(Before and after images)
↓
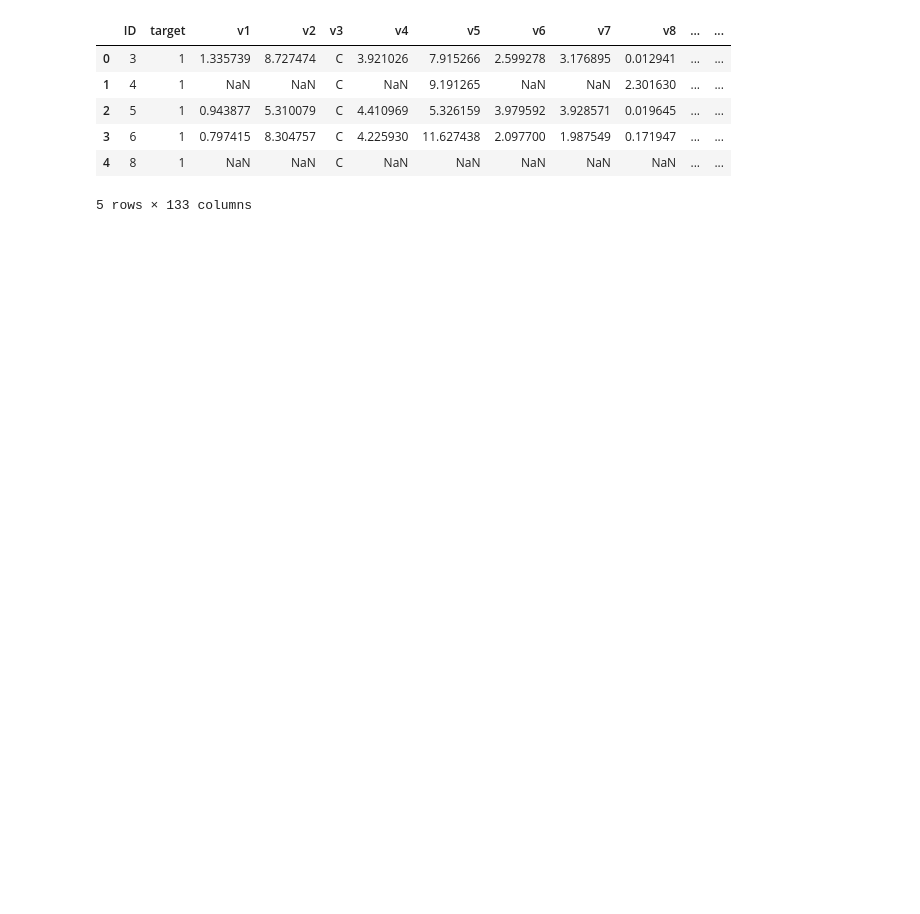
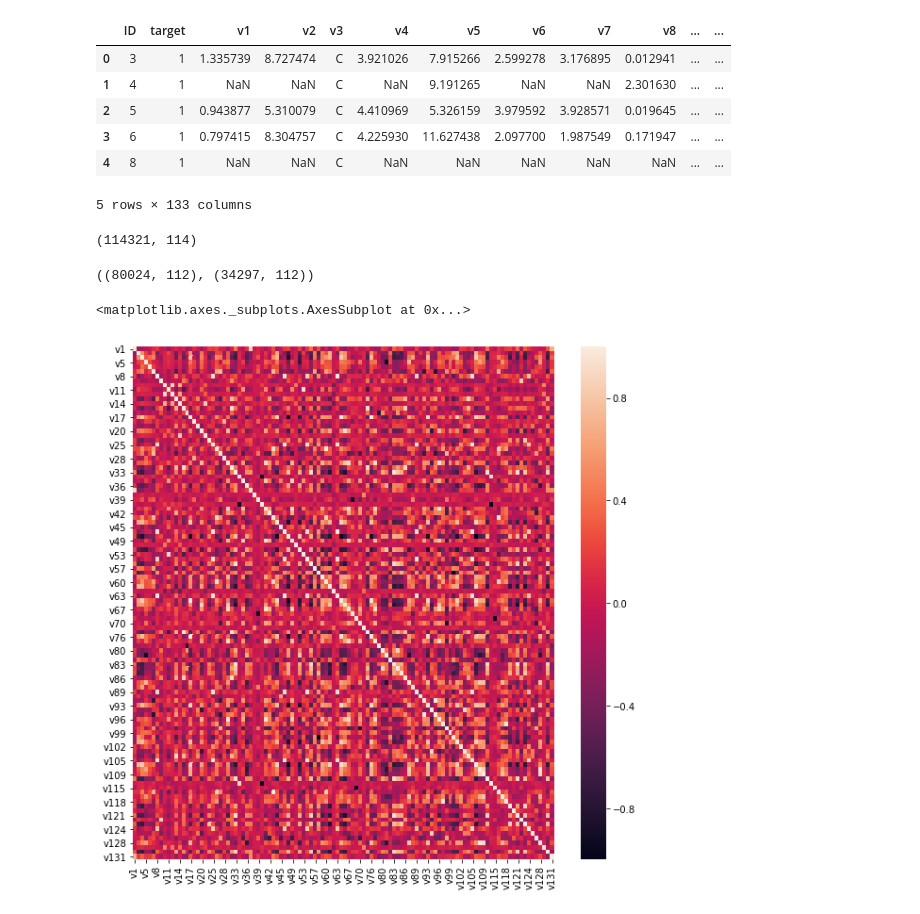
Before and after one commit to DaoodS/Machine_Learning_Projects, a Jupyter notebook: Feature_Selection/Correlation_based_selection.ipynb, the cells around one changed output. Cells and saved outputs as stored; diff of their text form; code cells hidden in the pictures; blank space fills up the shorter version.

```diff
--- a/Feature_Selection/Correlation_based_selection.ipynb
+++ b/Feature_Selection/Correlation_based_selection.ipynb
@@ -18,3 +18,28 @@ data.head()
 | 3 | 6 | 1 | 0.797415 | 8.304757 | C | 4.225930 | 11.627438 | 2.097700 | 1.987549 | 0.171947 | ... | ... |
 | 4 | 8 | 1 | NaN | NaN | C | NaN | NaN | NaN | NaN | NaN | ... | ... |
 5 rows × 133 columns
+# %%
+numerics = ['int16', 'int32', 'int64', 'float16', 'float32', 'float64']
+numerical_vars = list(data.select_dtypes(include=numerics).columns)
+data = data[numerical_vars]
+data.shape
+# %% [output]
+(114321, 114)
+# %%
+X_train, X_test, y_train, y_test = train_test_split(
+    data.drop(labels=['target', 'ID'], axis=1),
+    data['target'],
+    test_size=0.3,
+    random_state=0)
+
+X_train.shape, X_test.shape
+# %% [output]
+((80024, 112), (34297, 112))
+# %%
+corr_matrix = X_train.corr()
+fig, ax = plt.subplots()
+fig.set_size_inches(10,10)
+sns.heatmap(corr_matrix)
+# %% [output]
+<matplotlib.axes._subplots.AxesSubplot at 0x...>
+[figure, added]
```
Also changed, not shown: 1 other file.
↑
-- Exercise --
Since pictures are not part of the copy, set down only the remaining data exactly.

-- Result --
Before and after one commit to DaoodS/Machine_Learning_Projects, a Jupyter notebook: Feature_Selection/Correlation_based_selection.ipynb, the cells around one changed output. Cells and saved outputs as stored; diff of their text form; code cells hidden in the pictures; blank space fills up the shorter version.

```diff
--- a/Feature_Selection/Correlation_based_selection.ipynb
+++ b/Feature_Selection/Correlation_based_selection.ipynb
@@ -18,3 +18,28 @@ data.head()
 | 3 | 6 | 1 | 0.797415 | 8.304757 | C | 4.225930 | 11.627438 | 2.097700 | 1.987549 | 0.171947 | ... | ... |
 | 4 | 8 | 1 | NaN | NaN | C | NaN | NaN | NaN | NaN | NaN | ... | ... |
 5 rows × 133 columns
+# %%
+numerics = ['int16', 'int32', 'int64', 'float16', 'float32', 'float64']
+numerical_vars = list(data.select_dtypes(include=numerics).columns)
+data = data[numerical_vars]
+data.shape
+# %% [output]
+(114321, 114)
+# %%
+X_train, X_test, y_train, y_test = train_test_split(
+    data.drop(labels=['target', 'ID'], axis=1),
+    data['target'],
+    test_size=0.3,
+    random_state=0)
+
+X_train.shape, X_test.shape
+# %% [output]
+((80024, 112), (34297, 112))
+# %%
+corr_matrix = X_train.corr()
+fig, ax = plt.subplots()
+fig.set_size_inches(10,10)
+sns.heatmap(corr_matrix)
+# %% [output]
+<matplotlib.axes._subplots.AxesSubplot at 0x...>
+[figure, added]
```
Also changed, not shown: 1 other file.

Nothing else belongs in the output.